INSTRUCTIONS TO FOLLOW:
From the entries below, copy out every line with "SizedBox" in it.
------ RECORDS PROVIDED ------
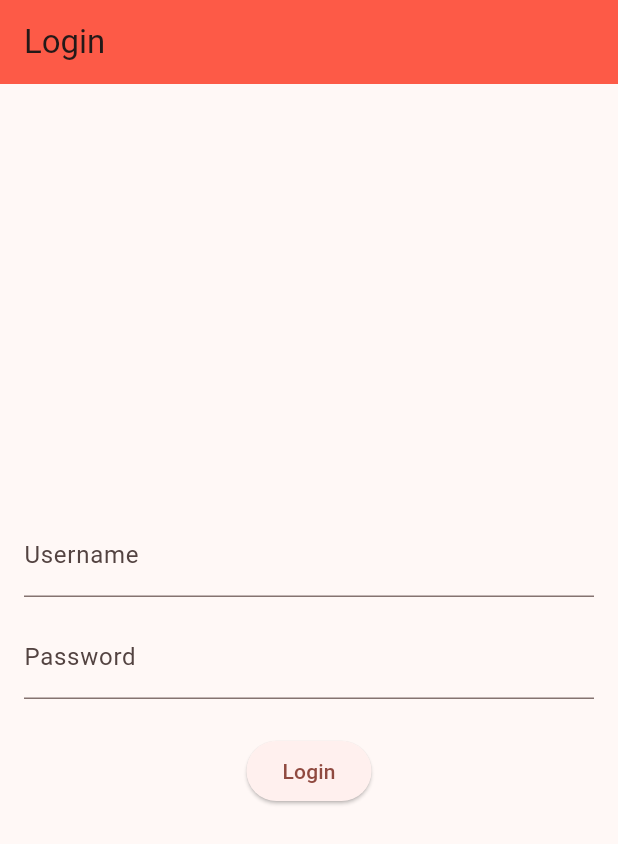
After one commit to tedskiii/tedskinventory-mobile, a Flutter app: the LoginPage screen opened directly, after a tap on "Login", on a phone screen of 412 x 824 dp. The commit adds this screen. Shown: the top 844 px of the screen. Run offline on Flutter 3.47's test engine with Material 2 defaults, Android fonts, the phone set to English and light mode, and no system bars; missing offline and left inert: pbp_django_auth; network calls fail.

Commit message:
push tugas 9(uf)

```diff
--- /dev/null
+++ b/lib/screens/login.dart
@@ -0,0 +1,114 @@
+import 'package:tedskinventory/screens/menu.dart';
+import 'package:flutter/material.dart';
+import 'package:pbp_django_auth/pbp_django_auth.dart';
+import 'package:provider/provider.dart';
+
+void main() {
+    runApp(const LoginApp());
+}
+
+class LoginApp extends StatelessWidget {
+const LoginApp({super.key});
+
+@override
+Widget build(BuildContext context) {
+    return MaterialApp(
+        title: 'Login',
+        theme: ThemeData(
+            primarySwatch: Colors.blue,
+    ),
+    home: const LoginPage(),
+    );
+    }
+}
+
+class LoginPage extends StatefulWidget {
+    const LoginPage({super.key});
+
+    @override
+    _LoginPageState createState() => _LoginPageState();
+}
+
+class _LoginPageState extends State<LoginPage> {
+    final TextEditingController _usernameController = TextEditingController();
+    final TextEditingController _passwordController = TextEditingController();
+
+    @override
+    Widget build(BuildContext context) {
+        final request = context.watch<CookieRequest>();
+        return Scaffold(
+            appBar: AppBar(
+                title: const Text('Login'),
+            ),
+            body: Container(
+                padding: const EdgeInsets.all(16.0),
+                child: Column(
+                    mainAxisAlignment: MainAxisAlignment.center,
+                    children: [
+                        TextField(
+                            controller: _usernameController,
+                            decoration: const InputDecoration(
+                                labelText: 'Username',
+                            ),
+                        ),
+                        const SizedBox(height: 12.0),
+                        TextField(
+                            controller: _passwordController,
+                            decoration: const InputDecoration(
+                                labelText: 'Password',
+                            ),
+                            obscureText: true,
+                        ),
+                        const SizedBox(height: 24.0),
+                        ElevatedButton(
+                            onPressed: () async {
+                                String username = _usernameController.text;
+                                String password = _passwordController.text;
+
+                                // Cek kredensial
+                                // TODO: Ganti URL dan jangan lupa tambahkan trailing slash (/) di akhir URL!
+                                // Untuk menyambungkan Android emulator dengan Django pada localhost,
+                                // gunakan URL http://10.0.2.2/
+                                final response = await request.login("https://theodoore-kasyfillah-tugas.pbp.cs.ui.ac.id/auth/login/", {
+                                'username': username,
+                                'password': password,
+                                });
+
+                                if (request.loggedIn) {
+                                    String message = response['message'];
+                                    String uname = response['username'];
+                                    Navigator.pushReplacement(
+                                        context,
+                                        MaterialPageRoute(builder: (context) => MyHomePage()),
+                                    );
+                                    ScaffoldMessenger.of(context)
+                                        ..hideCurrentSnackBar()
+                                        ..showSnackBar(
+                                            SnackBar(content: Text("$message Selamat datang, $uname.")));
+                                    } else {
+                                    showDialog(
+                                        context: context,
+                                        builder: (context) => AlertDialog(
+                                            title: const Text('Login Gagal'),
+                                            content:
+                                                Text(response['message']),
+                                            actions: [
+                                                TextButton(
+                                                    child: const Text('OK'),
+                                                    onPressed: () {
+                                                        Navigator.pop(context);
+                                                    },
+                                                ),
+                                            ],
+                                        ),
+                                    );
+                                }
+                            },
+                            child: const Text('Login'),
+                        ),
+                    ],
+                ),
+            ),
+        );
+    }
+}
--- a/pubspec.yaml
+++ b/pubspec.yaml
@@ -35,6 +35,9 @@
   # The following adds the Cupertino Icons font to your application.
   # Use with the CupertinoIcons class for iOS style icons.
   cupertino_icons: ^1.0.2
+  provider: ^6.1.1
+  pbp_django_auth: ^0.4.0
+  http: ^1.1.0
 
 dev_dependencies:
   flutter_test:
```
Also changed, not shown: lib/main.dart (+14 -7 lines), lib/models/product.dart (added, +65 -0 lines), lib/screens/list_product.dart (added, +91 -0 lines), lib/widgets/left_drawer.dart (+16 -4 lines), lib/widgets/shop_card.dart (+38 -6 lines), pubspec.lock, 3 other files.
------
ANSWER FOR THIS EXERCISE:
+                        const SizedBox(height: 12.0),
+                        const SizedBox(height: 24.0),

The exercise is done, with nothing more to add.